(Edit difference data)
━━━
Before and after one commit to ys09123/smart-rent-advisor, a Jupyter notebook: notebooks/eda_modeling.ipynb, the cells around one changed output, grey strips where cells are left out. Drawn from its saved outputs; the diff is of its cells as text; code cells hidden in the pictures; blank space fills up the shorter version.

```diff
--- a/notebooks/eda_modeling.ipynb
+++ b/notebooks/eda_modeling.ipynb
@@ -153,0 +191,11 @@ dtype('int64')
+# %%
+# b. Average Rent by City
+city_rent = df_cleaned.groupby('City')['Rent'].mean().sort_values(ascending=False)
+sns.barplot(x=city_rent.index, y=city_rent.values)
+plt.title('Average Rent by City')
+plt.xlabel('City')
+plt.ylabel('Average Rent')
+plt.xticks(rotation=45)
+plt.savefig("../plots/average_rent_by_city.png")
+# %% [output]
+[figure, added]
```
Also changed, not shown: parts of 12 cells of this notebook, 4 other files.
━━━
• **WHAT YOU ARE ASKED TO DO**
All entries shown above should be printed again exactly.

• **EXERCISE RESPONSE**
Before and after one commit to ys09123/smart-rent-advisor, a Jupyter notebook: notebooks/eda_modeling.ipynb, the cells around one changed output, grey strips where cells are left out. Drawn from its saved outputs; the diff is of its cells as text; code cells hidden in the pictures; blank space fills up the shorter version.

```diff
--- a/notebooks/eda_modeling.ipynb
+++ b/notebooks/eda_modeling.ipynb
@@ -153,0 +191,11 @@ dtype('int64')
+# %%
+# b. Average Rent by City
+city_rent = df_cleaned.groupby('City')['Rent'].mean().sort_values(ascending=False)
+sns.barplot(x=city_rent.index, y=city_rent.values)
+plt.title('Average Rent by City')
+plt.xlabel('City')
+plt.ylabel('Average Rent')
+plt.xticks(rotation=45)
+plt.savefig("../plots/average_rent_by_city.png")
+# %% [output]
+[figure, added]
```
Also changed, not shown: parts of 12 cells of this notebook, 4 other files.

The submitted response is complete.